Task material:
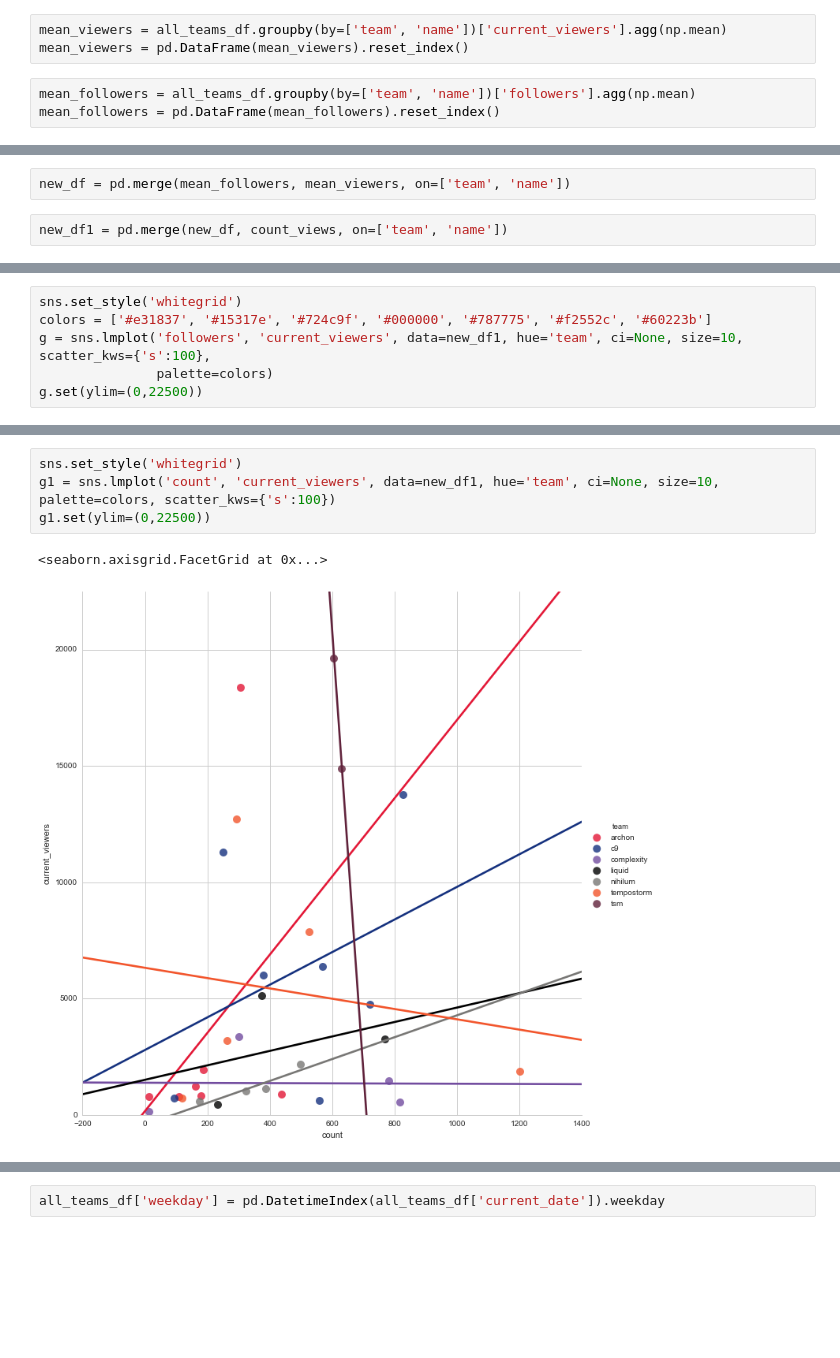
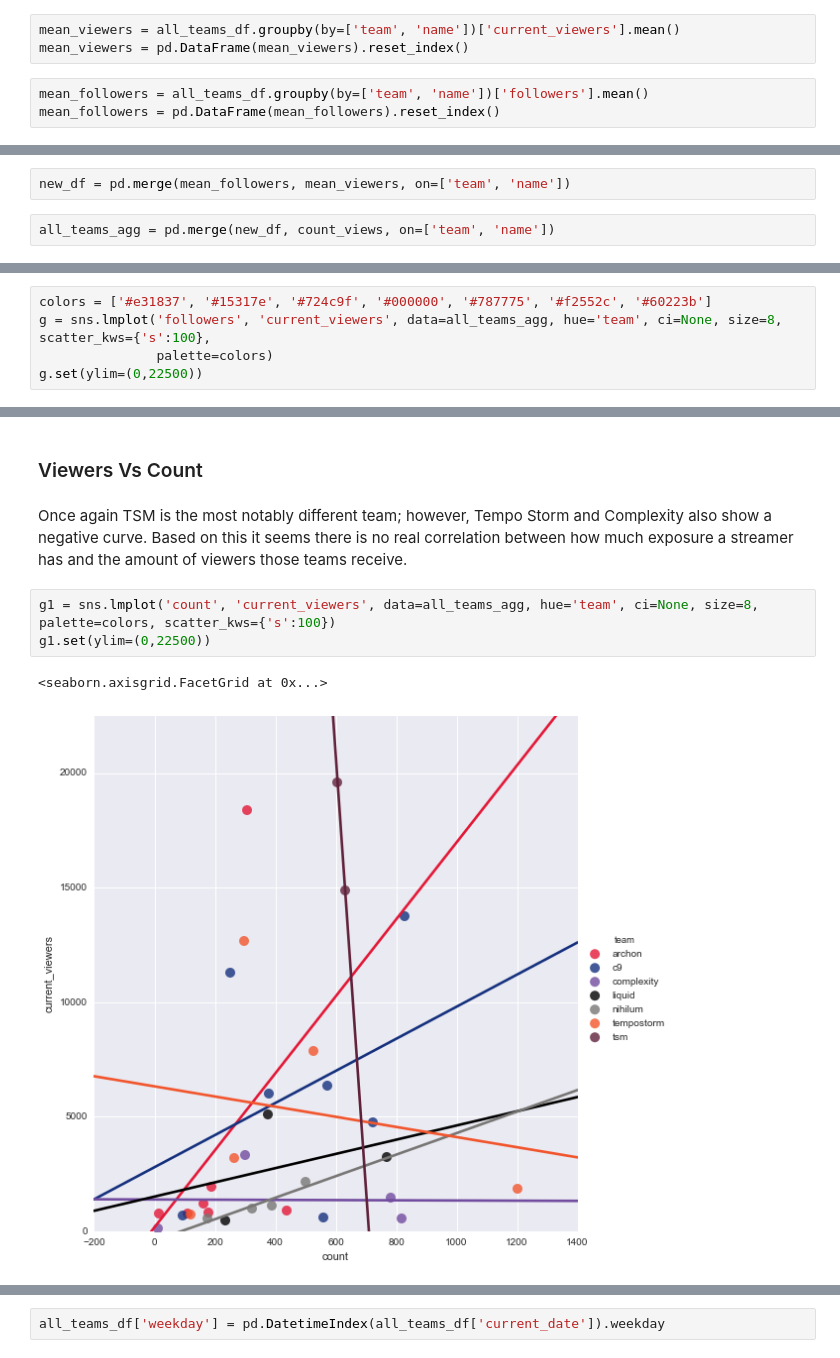
Before and after one commit to sslampa/twitch-repo, a Jupyter notebook: Team - Main.ipynb, the cells around one changed output, grey strips where cells are left out. Cells and saved outputs as stored; diff of their text form; blank space fills up the shorter version.

```diff
--- a/Team - Main.ipynb
+++ b/Team - Main.ipynb
@@ -52,8 +63,8 @@ all_teams_df = pd.concat([archon_df, c9_df, complexity_df, liquid_df, nihilum_df
 # %%
-mean_viewers = all_teams_df.groupby(by=['team', 'name'])['current_viewers'].agg(np.mean)
+mean_viewers = all_teams_df.groupby(by=['team', 'name'])['current_viewers'].mean()
 mean_viewers = pd.DataFrame(mean_viewers).reset_index()
 # %%
-mean_followers = all_teams_df.groupby(by=['team', 'name'])['followers'].agg(np.mean)
+mean_followers = all_teams_df.groupby(by=['team', 'name'])['followers'].mean()
 mean_followers = pd.DataFrame(mean_followers).reset_index()
 # %%
 count_views = all_teams_df.groupby(by=['team', 'name'])['current_viewers'].count()
@@ -62,4 +73,4 @@ count_views.columns = ('team', 'name', 'count')
 # %%
 new_df = pd.merge(mean_followers, mean_viewers, on=['team', 'name'])
 # %%
-new_df1 = pd.merge(new_df, count_views, on=['team', 'name'])
+all_teams_agg = pd.merge(new_df, count_views, on=['team', 'name'])
@@ -76,7 +94,6 @@ sns.jointplot('followers', 'current_viewers', data=new_df1, kind='reg', size=8)
 # %%
-sns.set_style('whitegrid')
 colors = ['#e31837', '#15317e', '#724c9f', '#000000', '#787775', '#f2552c', '#60223b']
-g = sns.lmplot('followers', 'current_viewers', data=new_df1, hue='team', ci=None, size=10, scatter_kws={'s':100},
+g = sns.lmplot('followers', 'current_viewers', data=all_teams_agg, hue='team', ci=None, size=8, scatter_kws={'s':100},
                palette=colors)
 g.set(ylim=(0,22500))
 # %% [output]
@@ -85,7 +102,10 @@ g.set(ylim=(0,22500))
+# %% [markdown]
+### Viewers Vs Count
+# %% [markdown]
+Once again TSM is the most notably different team; however, Tempo Storm and Complexity also show a negative curve. Based on this it seems there is no real correlation between how much exposure a streamer has and the amount of viewers those teams receive.
 # %%
-sns.set_style('whitegrid')
-g1 = sns.lmplot('count', 'current_viewers', data=new_df1, hue='team', ci=None, size=10, palette=colors, scatter_kws={'s':100})
+g1 = sns.lmplot('count', 'current_viewers', data=all_teams_agg, hue='team', ci=None, size=8, palette=colors, scatter_kws={'s':100})
 g1.set(ylim=(0,22500))
 # %% [output]
 <seaborn.axisgrid.FacetGrid at 0x...>
-[figure, old version]
+[figure, new version]
```
Also changed, not shown: parts of 26 cells of this notebook, 11 other files.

Your task: An exact reproduction of all the records is required, with no pictures included.

Output:
Before and after one commit to sslampa/twitch-repo, a Jupyter notebook: Team - Main.ipynb, the cells around one changed output, grey strips where cells are left out. Cells and saved outputs as stored; diff of their text form; blank space fills up the shorter version.

```diff
--- a/Team - Main.ipynb
+++ b/Team - Main.ipynb
@@ -52,8 +63,8 @@ all_teams_df = pd.concat([archon_df, c9_df, complexity_df, liquid_df, nihilum_df
 # %%
-mean_viewers = all_teams_df.groupby(by=['team', 'name'])['current_viewers'].agg(np.mean)
+mean_viewers = all_teams_df.groupby(by=['team', 'name'])['current_viewers'].mean()
 mean_viewers = pd.DataFrame(mean_viewers).reset_index()
 # %%
-mean_followers = all_teams_df.groupby(by=['team', 'name'])['followers'].agg(np.mean)
+mean_followers = all_teams_df.groupby(by=['team', 'name'])['followers'].mean()
 mean_followers = pd.DataFrame(mean_followers).reset_index()
 # %%
 count_views = all_teams_df.groupby(by=['team', 'name'])['current_viewers'].count()
@@ -62,4 +73,4 @@ count_views.columns = ('team', 'name', 'count')
 # %%
 new_df = pd.merge(mean_followers, mean_viewers, on=['team', 'name'])
 # %%
-new_df1 = pd.merge(new_df, count_views, on=['team', 'name'])
+all_teams_agg = pd.merge(new_df, count_views, on=['team', 'name'])
@@ -76,7 +94,6 @@ sns.jointplot('followers', 'current_viewers', data=new_df1, kind='reg', size=8)
 # %%
-sns.set_style('whitegrid')
 colors = ['#e31837', '#15317e', '#724c9f', '#000000', '#787775', '#f2552c', '#60223b']
-g = sns.lmplot('followers', 'current_viewers', data=new_df1, hue='team', ci=None, size=10, scatter_kws={'s':100},
+g = sns.lmplot('followers', 'current_viewers', data=all_teams_agg, hue='team', ci=None, size=8, scatter_kws={'s':100},
                palette=colors)
 g.set(ylim=(0,22500))
 # %% [output]
@@ -85,7 +102,10 @@ g.set(ylim=(0,22500))
+# %% [markdown]
+### Viewers Vs Count
+# %% [markdown]
+Once again TSM is the most notably different team; however, Tempo Storm and Complexity also show a negative curve. Based on this it seems there is no real correlation between how much exposure a streamer has and the amount of viewers those teams receive.
 # %%
-sns.set_style('whitegrid')
-g1 = sns.lmplot('count', 'current_viewers', data=new_df1, hue='team', ci=None, size=10, palette=colors, scatter_kws={'s':100})
+g1 = sns.lmplot('count', 'current_viewers', data=all_teams_agg, hue='team', ci=None, size=8, palette=colors, scatter_kws={'s':100})
 g1.set(ylim=(0,22500))
 # %% [output]
 <seaborn.axisgrid.FacetGrid at 0x...>
-[figure, old version]
+[figure, new version]
```
Also changed, not shown: parts of 26 cells of this notebook, 11 other files.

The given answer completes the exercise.